[Opening Task inputs section]

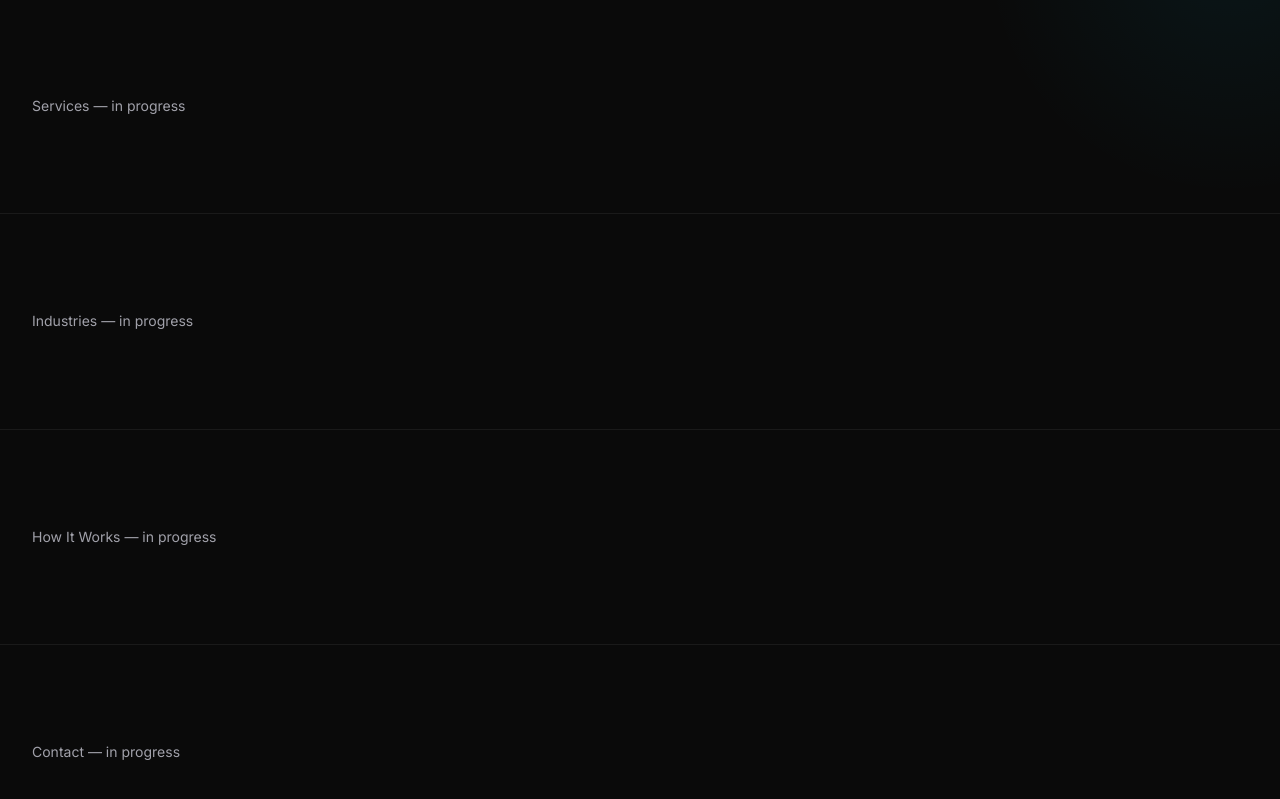
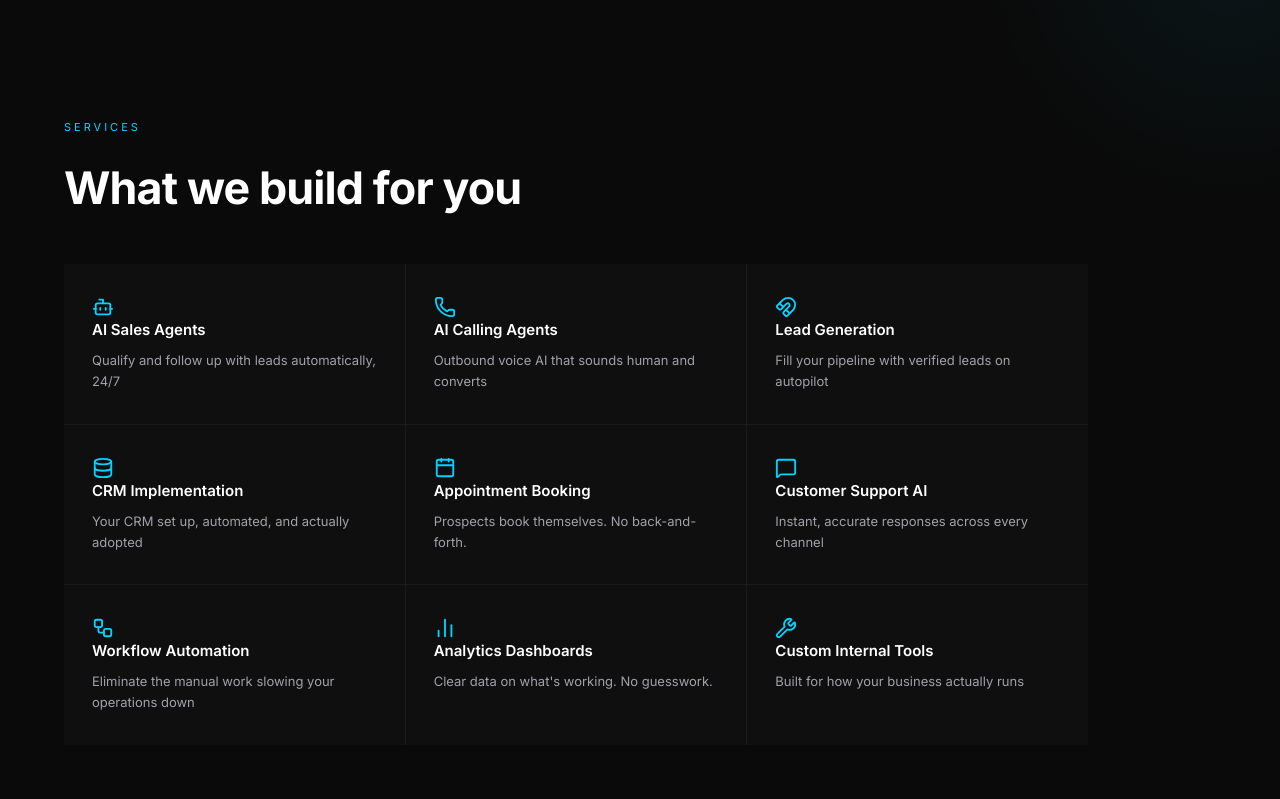
Before and after one commit to zeffmubashir/noctiluca-ai, a Next.js app: page / in a window 1280 px wide. Shown: the part 801-1600 px from the top of the page. Built offline with nearby package versions, Linux system fonts and the light colour scheme.

Commit message:
feat: services section complete

```diff
--- a/components/Services.tsx
+++ b/components/Services.tsx
@@ -1,7 +1,166 @@
+'use client'
+
+import { motion, type Variants } from 'framer-motion'
+import {
+  BarChart2,
+  Bot,
+  Calendar,
+  Database,
+  Magnet,
+  MessageSquare,
+  Phone,
+  Workflow,
+  Wrench,
+  type LucideIcon,
+} from 'lucide-react'
+
+interface Service {
+  icon: LucideIcon
+  name: string
+  description: string
+}
+
+const services: Service[] = [
+  {
+    icon: Bot,
+    name: 'AI Sales Agents',
+    description: 'Qualify and follow up with leads automatically, 24/7',
+  },
+  {
+    icon: Phone,
+    name: 'AI Calling Agents',
+    description: 'Outbound voice AI that sounds human and converts',
+  },
+  {
+    icon: Magnet,
+    name: 'Lead Generation',
+    description: 'Fill your pipeline with verified leads on autopilot',
+  },
+  {
+    icon: Database,
+    name: 'CRM Implementation',
+    description: 'Your CRM set up, automated, and actually adopted',
+  },
+  {
+    icon: Calendar,
+    name: 'Appointment Booking',
+    description: 'Prospects book themselves. No back-and-forth.',
+  },
+  {
+    icon: MessageSquare,
+    name: 'Customer Support AI',
+    description: 'Instant, accurate responses across every channel',
+  },
+  {
+    icon: Workflow,
+    name: 'Workflow Automation',
+    description: 'Eliminate the manual work slowing your operations down',
+  },
+  {
+    icon: BarChart2,
+    name: 'Analytics Dashboards',
+    description: "Clear data on what's working. No guesswork.",
+  },
+  {
+    icon: Wrench,
+    name: 'Custom Internal Tools',
+    description: 'Built for how your business actually runs',
+  },
+]
+
+const containerVariants: Variants = {
+  hidden: {},
+  show: {
+    transition: {
+      staggerChildren: 0.07,
+    },
+  },
+}
+
+const cardVariants: Variants = {
+  hidden: { opacity: 0, y: 16 },
+  show: {
+    opacity: 1,
+    y: 0,
+    transition: { duration: 0.45, ease: [0.22, 1, 0.36, 1] },
+  },
+}
+
 export default function Services(): React.JSX.Element {
   return (
-    <div style={{ padding: '6rem 2rem', color: '#a1a1aa', borderBottom: '1px solid #1a1a1a', fontSize: '0.875rem' }}>
-      Services — in progress
-    </div>
+    <section
+      id="services"
+      className="w-full bg-[#0a0a0a]"
+      style={{ padding: '120px 0' }}
+    >
+      <div
+        className="mx-auto max-w-6xl"
+        style={{
+          paddingLeft: 'clamp(24px, 5vw, 80px)',
+          paddingRight: 'clamp(24px, 5vw, 80px)',
+        }}
+      >
+        <div style={{ marginBottom: '40px' }}>
+          <p
+            className="uppercase text-[#00d4ff]"
+            style={{
+              fontSize: '11px',
+              letterSpacing: '3px',
+              marginBottom: '16px',
+            }}
+          >
+            Services
+          </p>
+          <h2
+            className="font-bold text-[#ffffff]"
+            style={{
+              fontSize: 'clamp(2rem, 3.5vw, 3rem)',
+              letterSpacing: '-0.02em',
+            }}
+          >
+            What we build for you
+          </h2>
+        </div>
+
+        <motion.div
+          className="grid grid-cols-1 gap-px bg-[#1a1a1a] md:grid-cols-2 lg:grid-cols-3"
+          variants={containerVariants}
+          initial="hidden"
+          whileInView="show"
+          viewport={{ once: true, amount: 0.1 }}
+        >
+          {services.map((service) => {
+            const Icon = service.icon
+
+            return (
+              <motion.div
+                key={service.name}
+                variants={cardVariants}
+                className="group bg-[#0f0f0f] transition-all duration-200 ease-in-out hover:bg-[#141414]"
+                style={{ padding: '32px 28px' }}
+              >
+                <Icon
+                  size={22}
+                  className="mb-5 text-[#00d4ff] transition-all duration-200 ease-in-out group-hover:drop-shadow-[0_0_12px_rgba(0,212,255,0.4)]"
+                  aria-hidden="true"
+                />
+                <h3
+                  className="font-semibold text-[#ffffff]"
+                  style={{ fontSize: '15px', marginBottom: '8px' }}
+                >
+                  {service.name}
+                </h3>
+                <p
+                  className="text-[#a1a1aa]"
+                  style={{ fontSize: '13px', lineHeight: 1.6 }}
+                >
+                  {service.description}
+                </p>
+              </motion.div>
+            )
+          })}
+        </motion.div>
+      </div>
+    </section>
   )
 }
```
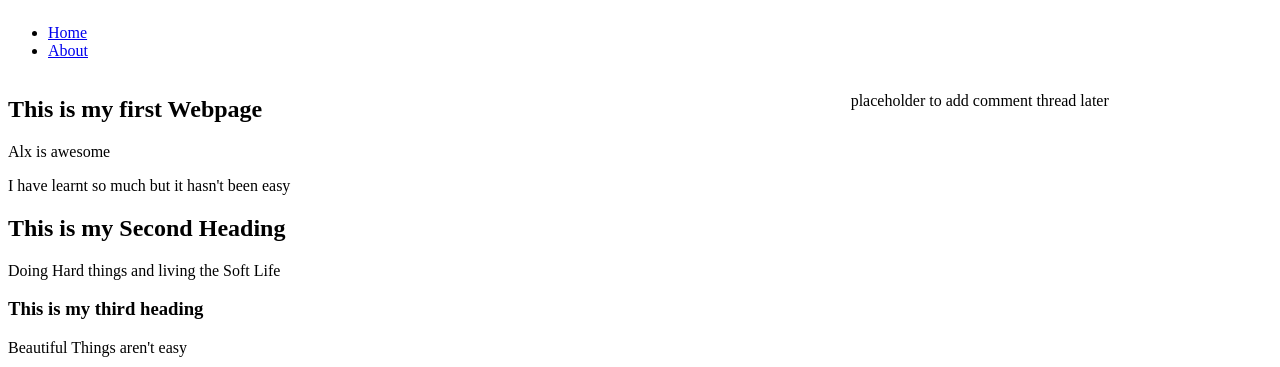
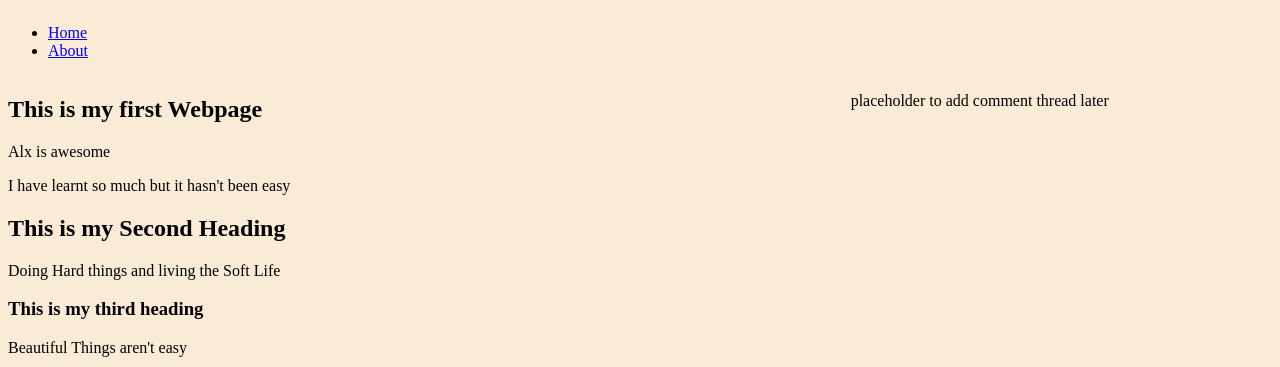
Before and after one commit to Alormagdalene/alx_html_css, a plain HTML site: page css_basic/index.html in a window 1280 px wide. Shown: the top 367 px of the page. Drawn offline with Linux system fonts and the light colour scheme.

Commit message:
Add other css features

```diff
--- a/css_basic/styles.css
+++ b/css_basic/styles.css
@@ -1,6 +1,8 @@
 body {
     display: flex;
     flex-direction: column;
+    background-color: antiquewhite;
+    border-radius: 10cm;
 }
 main {
     display: flex;
```
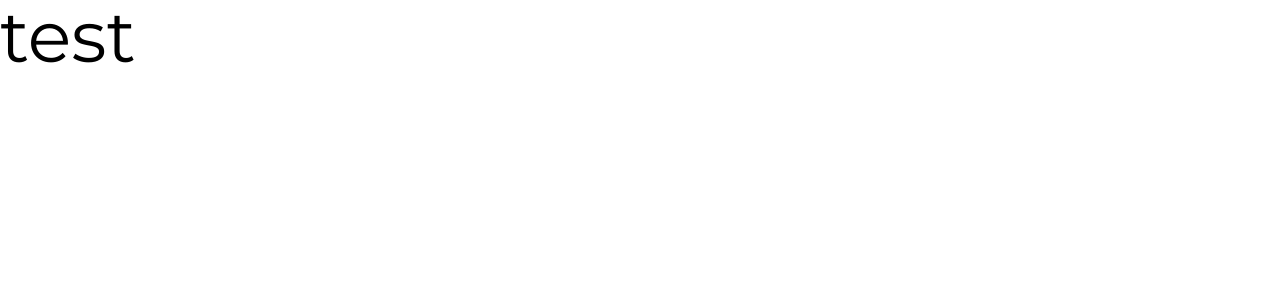
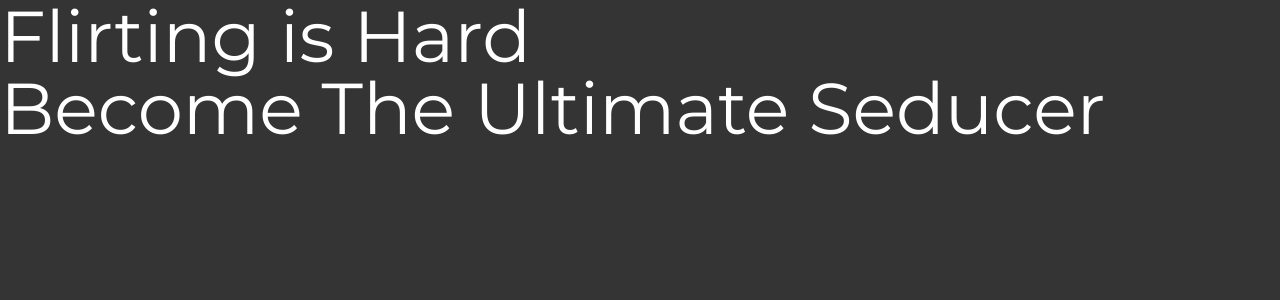
Before and after one commit to DeanGhassemi/Capstone, a SvelteKit app in the folder Frontend/: page / in a window 1280 px wide. Shown: the top 300 px of the page. Built offline with nearby package versions, Linux system fonts and the light colour scheme.

Commit message:
Added H1's to Home Page

```diff
--- a/Frontend/src/routes/+layout.svelte
+++ b/Frontend/src/routes/+layout.svelte
@@ -2,4 +2,9 @@
     import "../app.css";
 </script>
 
+<style lang="postcss">
+    :global(body) {
+        @apply bg-jet-grey;
+    }
+</style>
 <slot />
--- a/Frontend/src/routes/+page.svelte
+++ b/Frontend/src/routes/+page.svelte
@@ -5,14 +5,15 @@
 
 </style>
 
-<main>
+<main class="">
     <header>
 
     </header>
     <div>
-        <h1 class="font-monte text-7xl">
-            test
-        </h1>
+        <div>
+            <h1 class="font-monte text-7xl text-white">Flirting is Hard</h1>
+            <h1 class="font-monte text-7xl text-white">Become The Ultimate Seducer</h1>
+        </div>
     </div>
     <footer>
 
--- a/Frontend/tailwind.config.js
+++ b/Frontend/tailwind.config.js
@@ -5,7 +5,13 @@
     extend: {
       fontFamily: {
         'monte': ['Montserrat', 'sans-serif'] // Add your font name and fallbacks
-      }
+      },
+      colors: {
+        'jet-grey': '#343434',
+        'midnight-violet': '#311B4B',
+        'regalia': '#522D80',
+        'coral': '#FF7F5C'
+      },
     },
   },
   plugins: [],
```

[Closing Task inputs section]

Copy all the material word for word, minus its pictures.

Before and after one commit to zeffmubashir/noctiluca-ai, a Next.js app: page / in a window 1280 px wide. Shown: the part 801-1600 px from the top of the page. Built offline with nearby package versions, Linux system fonts and the light colour scheme.

Commit message:
feat: services section complete

```diff
--- a/components/Services.tsx
+++ b/components/Services.tsx
@@ -1,7 +1,166 @@
+'use client'
+
+import { motion, type Variants } from 'framer-motion'
+import {
+  BarChart2,
+  Bot,
+  Calendar,
+  Database,
+  Magnet,
+  MessageSquare,
+  Phone,
+  Workflow,
+  Wrench,
+  type LucideIcon,
+} from 'lucide-react'
+
+interface Service {
+  icon: LucideIcon
+  name: string
+  description: string
+}
+
+const services: Service[] = [
+  {
+    icon: Bot,
+    name: 'AI Sales Agents',
+    description: 'Qualify and follow up with leads automatically, 24/7',
+  },
+  {
+    icon: Phone,
+    name: 'AI Calling Agents',
+    description: 'Outbound voice AI that sounds human and converts',
+  },
+  {
+    icon: Magnet,
+    name: 'Lead Generation',
+    description: 'Fill your pipeline with verified leads on autopilot',
+  },
+  {
+    icon: Database,
+    name: 'CRM Implementation',
+    description: 'Your CRM set up, automated, and actually adopted',
+  },
+  {
+    icon: Calendar,
+    name: 'Appointment Booking',
+    description: 'Prospects book themselves. No back-and-forth.',
+  },
+  {
+    icon: MessageSquare,
+    name: 'Customer Support AI',
+    description: 'Instant, accurate responses across every channel',
+  },
+  {
+    icon: Workflow,
+    name: 'Workflow Automation',
+    description: 'Eliminate the manual work slowing your operations down',
+  },
+  {
+    icon: BarChart2,
+    name: 'Analytics Dashboards',
+    description: "Clear data on what's working. No guesswork.",
+  },
+  {
+    icon: Wrench,
+    name: 'Custom Internal Tools',
+    description: 'Built for how your business actually runs',
+  },
+]
+
+const containerVariants: Variants = {
+  hidden: {},
+  show: {
+    transition: {
+      staggerChildren: 0.07,
+    },
+  },
+}
+
+const cardVariants: Variants = {
+  hidden: { opacity: 0, y: 16 },
+  show: {
+    opacity: 1,
+    y: 0,
+    transition: { duration: 0.45, ease: [0.22, 1, 0.36, 1] },
+  },
+}
+
 export default function Services(): React.JSX.Element {
   return (
-    <div style={{ padding: '6rem 2rem', color: '#a1a1aa', borderBottom: '1px solid #1a1a1a', fontSize: '0.875rem' }}>
-      Services — in progress
-    </div>
+    <section
+      id="services"
+      className="w-full bg-[#0a0a0a]"
+      style={{ padding: '120px 0' }}
+    >
+      <div
+        className="mx-auto max-w-6xl"
+        style={{
+          paddingLeft: 'clamp(24px, 5vw, 80px)',
+          paddingRight: 'clamp(24px, 5vw, 80px)',
+        }}
+      >
+        <div style={{ marginBottom: '40px' }}>
+          <p
+            className="uppercase text-[#00d4ff]"
+            style={{
+              fontSize: '11px',
+              letterSpacing: '3px',
+              marginBottom: '16px',
+            }}
+          >
+            Services
+          </p>
+          <h2
+            className="font-bold text-[#ffffff]"
+            style={{
+              fontSize: 'clamp(2rem, 3.5vw, 3rem)',
+              letterSpacing: '-0.02em',
+            }}
+          >
+            What we build for you
+          </h2>
+        </div>
+
+        <motion.div
+          className="grid grid-cols-1 gap-px bg-[#1a1a1a] md:grid-cols-2 lg:grid-cols-3"
+          variants={containerVariants}
+          initial="hidden"
+          whileInView="show"
+          viewport={{ once: true, amount: 0.1 }}
+        >
+          {services.map((service) => {
+            const Icon = service.icon
+
+            return (
+              <motion.div
+                key={service.name}
+                variants={cardVariants}
+                className="group bg-[#0f0f0f] transition-all duration-200 ease-in-out hover:bg-[#141414]"
+                style={{ padding: '32px 28px' }}
+              >
+                <Icon
+                  size={22}
+                  className="mb-5 text-[#00d4ff] transition-all duration-200 ease-in-out group-hover:drop-shadow-[0_0_12px_rgba(0,212,255,0.4)]"
+                  aria-hidden="true"
+                />
+                <h3
+                  className="font-semibold text-[#ffffff]"
+                  style={{ fontSize: '15px', marginBottom: '8px' }}
+                >
+                  {service.name}
+                </h3>
+                <p
+                  className="text-[#a1a1aa]"
+                  style={{ fontSize: '13px', lineHeight: 1.6 }}
+                >
+                  {service.description}
+                </p>
+              </motion.div>
+            )
+          })}
+        </motion.div>
+      </div>
+    </section>
   )
 }
```
Before and after one commit to Alormagdalene/alx_html_css, a plain HTML site: page css_basic/index.html in a window 1280 px wide. Shown: the top 367 px of the page. Drawn offline with Linux system fonts and the light colour scheme.

Commit message:
Add other css features

```diff
--- a/css_basic/styles.css
+++ b/css_basic/styles.css
@@ -1,6 +1,8 @@
 body {
     display: flex;
     flex-direction: column;
+    background-color: antiquewhite;
+    border-radius: 10cm;
 }
 main {
     display: flex;
```
Before and after one commit to DeanGhassemi/Capstone, a SvelteKit app in the folder Frontend/: page / in a window 1280 px wide. Shown: the top 300 px of the page. Built offline with nearby package versions, Linux system fonts and the light colour scheme.

Commit message:
Added H1's to Home Page

```diff
--- a/Frontend/src/routes/+layout.svelte
+++ b/Frontend/src/routes/+layout.svelte
@@ -2,4 +2,9 @@
     import "../app.css";
 </script>
 
+<style lang="postcss">
+    :global(body) {
+        @apply bg-jet-grey;
+    }
+</style>
 <slot />
--- a/Frontend/src/routes/+page.svelte
+++ b/Frontend/src/routes/+page.svelte
@@ -5,14 +5,15 @@
 
 </style>
 
-<main>
+<main class="">
     <header>
 
     </header>
     <div>
-        <h1 class="font-monte text-7xl">
-            test
-        </h1>
+        <div>
+            <h1 class="font-monte text-7xl text-white">Flirting is Hard</h1>
+            <h1 class="font-monte text-7xl text-white">Become The Ultimate Seducer</h1>
+        </div>
     </div>
     <footer>
 
--- a/Frontend/tailwind.config.js
+++ b/Frontend/tailwind.config.js
@@ -5,7 +5,13 @@
     extend: {
       fontFamily: {
         'monte': ['Montserrat', 'sans-serif'] // Add your font name and fallbacks
-      }
+      },
+      colors: {
+        'jet-grey': '#343434',
+        'midnight-violet': '#311B4B',
+        'regalia': '#522D80',
+        'coral': '#FF7F5C'
+      },
     },
   },
   plugins: [],
```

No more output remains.